Last month, director and writer Christopher McQuarrie addressed what he said was "inaccurate" about a bridge explosion stunt for the film that would feature the demotion of the more than 100-year-old Pilchowicki bridge in Poland.

"At the very start of the film’s pre-production, we had a rough concept for a sequence involving a bridge over a body of water, ideally one that could be (spoiler alert) partially destroyed," McQuarrie wrote in a letter to Empire. "While we doubted such a thing would be possible, a broad search was initiated in the unlikely event that any country anywhere in the world might have a bridge that needed getting rid of. Some lovely people from Poland responded with enthusiasm. They just happened to know of a non-functioning railroad bridge in an area that suited our purposes. And, better yet, the area in question was eager to promote tourism."

He went on to explain that the portions of the bridge to be destroyed in the film were done in cooperation with the Polish government thus allowing the unsafe portions to be rebuilt, but possible retaliation for a perceived slight exacerbated the issue regarding the bridge.


"After harassing members of our production publicly and anonymously on social media, as well as privately, this individual misrepresented our intentions and concealed their personal reasons for wanting to penalize us," McQuarrie wrote. "They even tried to have this condemned, unsafe and unusable bridge landmarked in the hopes of preventing it from ever being removed and rebuilt (which we understand would be to the detriment of the area’s economic needs). Then they reached out to us to gloat about it. In short, this individual manipulated the emotional response of the people in a move that has now compromised our ambitions to bring our production to Poland."

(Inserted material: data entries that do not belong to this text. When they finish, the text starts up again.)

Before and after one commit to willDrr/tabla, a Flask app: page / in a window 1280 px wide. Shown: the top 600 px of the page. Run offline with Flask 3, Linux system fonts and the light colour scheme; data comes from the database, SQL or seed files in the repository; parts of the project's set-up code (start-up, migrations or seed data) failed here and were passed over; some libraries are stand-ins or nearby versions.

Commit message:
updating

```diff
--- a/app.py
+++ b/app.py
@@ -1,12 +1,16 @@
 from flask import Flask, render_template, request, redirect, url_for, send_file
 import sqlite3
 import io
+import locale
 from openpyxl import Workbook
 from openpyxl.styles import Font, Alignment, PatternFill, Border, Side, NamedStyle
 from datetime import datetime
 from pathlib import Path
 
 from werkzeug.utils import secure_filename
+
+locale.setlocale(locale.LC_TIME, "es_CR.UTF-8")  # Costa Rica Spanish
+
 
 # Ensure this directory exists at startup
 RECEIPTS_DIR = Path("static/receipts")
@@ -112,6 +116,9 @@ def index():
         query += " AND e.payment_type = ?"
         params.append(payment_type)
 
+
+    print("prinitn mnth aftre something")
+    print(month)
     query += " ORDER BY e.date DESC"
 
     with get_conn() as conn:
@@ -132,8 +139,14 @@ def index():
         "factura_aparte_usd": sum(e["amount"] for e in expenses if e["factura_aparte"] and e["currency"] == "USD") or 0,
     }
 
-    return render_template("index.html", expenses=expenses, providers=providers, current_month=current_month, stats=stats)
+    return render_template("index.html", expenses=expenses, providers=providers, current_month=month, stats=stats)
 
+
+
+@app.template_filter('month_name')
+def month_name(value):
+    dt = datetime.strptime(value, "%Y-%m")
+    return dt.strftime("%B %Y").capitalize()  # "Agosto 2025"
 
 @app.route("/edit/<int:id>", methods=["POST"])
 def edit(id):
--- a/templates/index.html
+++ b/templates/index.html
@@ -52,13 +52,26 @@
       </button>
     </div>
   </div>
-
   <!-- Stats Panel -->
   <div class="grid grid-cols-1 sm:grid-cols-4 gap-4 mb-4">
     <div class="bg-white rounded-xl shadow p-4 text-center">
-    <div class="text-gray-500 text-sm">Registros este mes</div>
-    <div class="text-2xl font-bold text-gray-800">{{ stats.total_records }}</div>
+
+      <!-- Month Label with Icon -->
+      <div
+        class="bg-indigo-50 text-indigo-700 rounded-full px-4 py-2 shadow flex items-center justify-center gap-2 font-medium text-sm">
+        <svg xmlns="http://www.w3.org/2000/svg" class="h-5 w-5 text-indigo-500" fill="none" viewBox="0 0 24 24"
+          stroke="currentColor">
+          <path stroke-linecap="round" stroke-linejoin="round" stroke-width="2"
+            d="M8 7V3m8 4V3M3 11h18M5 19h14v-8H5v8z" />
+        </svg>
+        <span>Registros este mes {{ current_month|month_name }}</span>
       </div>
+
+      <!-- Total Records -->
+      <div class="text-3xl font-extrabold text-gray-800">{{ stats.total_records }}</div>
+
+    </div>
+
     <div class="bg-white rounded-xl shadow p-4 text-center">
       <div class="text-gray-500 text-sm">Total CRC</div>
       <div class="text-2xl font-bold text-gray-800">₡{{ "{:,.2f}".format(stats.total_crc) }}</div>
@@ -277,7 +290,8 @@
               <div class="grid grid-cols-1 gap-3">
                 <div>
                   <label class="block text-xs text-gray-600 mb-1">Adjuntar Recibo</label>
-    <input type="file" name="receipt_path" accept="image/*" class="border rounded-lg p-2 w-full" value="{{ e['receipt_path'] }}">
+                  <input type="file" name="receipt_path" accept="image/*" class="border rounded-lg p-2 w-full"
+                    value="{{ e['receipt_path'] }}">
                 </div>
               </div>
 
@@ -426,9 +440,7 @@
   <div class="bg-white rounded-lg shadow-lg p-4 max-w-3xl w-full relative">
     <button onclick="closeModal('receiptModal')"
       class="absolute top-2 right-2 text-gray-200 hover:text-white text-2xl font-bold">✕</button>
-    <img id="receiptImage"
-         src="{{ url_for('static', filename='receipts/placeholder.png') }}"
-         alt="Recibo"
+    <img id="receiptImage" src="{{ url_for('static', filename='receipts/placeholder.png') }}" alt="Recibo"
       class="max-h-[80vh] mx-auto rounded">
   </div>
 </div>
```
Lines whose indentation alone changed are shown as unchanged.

Mission: Impossible 7 stars Tom Cruise, Hayley Atwell, Rebecca Ferguson, Pom Klementieff, Vanessa Kirby, Esai Morales, and Shea Whigham. It's expected to open in theaters on November 19, 2021.